:: Task ::
Set down all of the data that follows word for word, without the images.

[Difference listings]
——

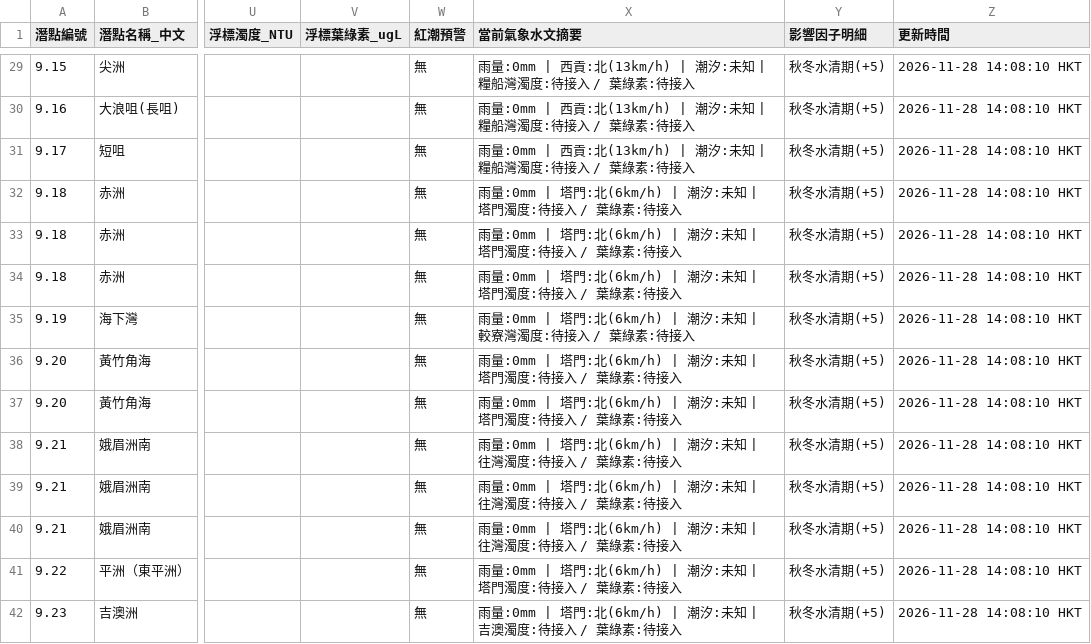
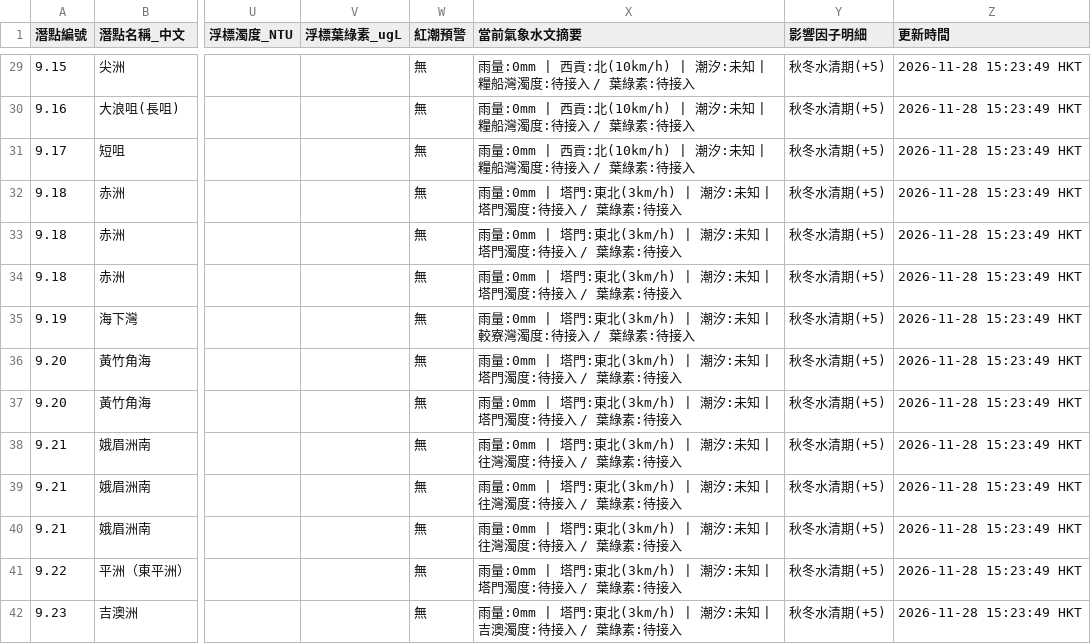
Before and after one commit to chanswc-sys/hk-dive-visibility-api, a CSV file: dive_sites_visibility_latest.csv, drawn as a sheet; only a part is shown, gaps mark what is left out; the diff covers the shown part only; the diff names each change by its address in the sheet, - before the commit and + after, or states it on an @@ line.

```diff
--- a/dive_sites_visibility_latest.csv
+++ b/dive_sites_visibility_latest.csv
-X29:X31 (當前氣象水文摘要): …西貢:北(13km/h) | 潮汐:…
+X29:X31 (當前氣象水文摘要): …西貢:北(10km/h) | 潮汐:…
-Z29:Z42 (更新時間): 2026-11-28 14:08:10 HKT
+Z29:Z42 (更新時間): 2026-11-28 15:23:49 HKT
-X32:X34 (當前氣象水文摘要): …| 塔門:北(6km/h) | 潮汐:…
+X32:X34 (當前氣象水文摘要): …| 塔門:東北(3km/h) | 潮汐:…
-X35 (當前氣象水文摘要): …| 塔門:北(6km/h) | 潮汐:…
+X35 (當前氣象水文摘要): …| 塔門:東北(3km/h) | 潮汐:…
-X36:X37 (當前氣象水文摘要): …| 塔門:北(6km/h) | 潮汐:…
+X36:X37 (當前氣象水文摘要): …| 塔門:東北(3km/h) | 潮汐:…
-X38:X40 (當前氣象水文摘要): …| 塔門:北(6km/h) | 潮汐:…
+X38:X40 (當前氣象水文摘要): …| 塔門:東北(3km/h) | 潮汐:…
-X41 (當前氣象水文摘要): …| 塔門:北(6km/h) | 潮汐:…
+X41 (當前氣象水文摘要): …| 塔門:東北(3km/h) | 潮汐:…
-X42 (當前氣象水文摘要): …| 塔門:北(6km/h) | 潮汐:…
+X42 (當前氣象水文摘要): …| 塔門:東北(3km/h) | 潮汐:…
```
Also changed, not shown: 95 edited cells elsewhere in this file, visibility_latest.csv, 2 other files.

——

:: Answer to this exercise ::
Before and after one commit to chanswc-sys/hk-dive-visibility-api, a CSV file: dive_sites_visibility_latest.csv, drawn as a sheet; only a part is shown, gaps mark what is left out; the diff covers the shown part only; the diff names each change by its address in the sheet, - before the commit and + after, or states it on an @@ line.

```diff
--- a/dive_sites_visibility_latest.csv
+++ b/dive_sites_visibility_latest.csv
-X29:X31 (當前氣象水文摘要): …西貢:北(13km/h) | 潮汐:…
+X29:X31 (當前氣象水文摘要): …西貢:北(10km/h) | 潮汐:…
-Z29:Z42 (更新時間): 2026-11-28 14:08:10 HKT
+Z29:Z42 (更新時間): 2026-11-28 15:23:49 HKT
-X32:X34 (當前氣象水文摘要): …| 塔門:北(6km/h) | 潮汐:…
+X32:X34 (當前氣象水文摘要): …| 塔門:東北(3km/h) | 潮汐:…
-X35 (當前氣象水文摘要): …| 塔門:北(6km/h) | 潮汐:…
+X35 (當前氣象水文摘要): …| 塔門:東北(3km/h) | 潮汐:…
-X36:X37 (當前氣象水文摘要): …| 塔門:北(6km/h) | 潮汐:…
+X36:X37 (當前氣象水文摘要): …| 塔門:東北(3km/h) | 潮汐:…
-X38:X40 (當前氣象水文摘要): …| 塔門:北(6km/h) | 潮汐:…
+X38:X40 (當前氣象水文摘要): …| 塔門:東北(3km/h) | 潮汐:…
-X41 (當前氣象水文摘要): …| 塔門:北(6km/h) | 潮汐:…
+X41 (當前氣象水文摘要): …| 塔門:東北(3km/h) | 潮汐:…
-X42 (當前氣象水文摘要): …| 塔門:北(6km/h) | 潮汐:…
+X42 (當前氣象水文摘要): …| 塔門:東北(3km/h) | 潮汐:…
```
Also changed, not shown: 95 edited cells elsewhere in this file, visibility_latest.csv, 2 other files.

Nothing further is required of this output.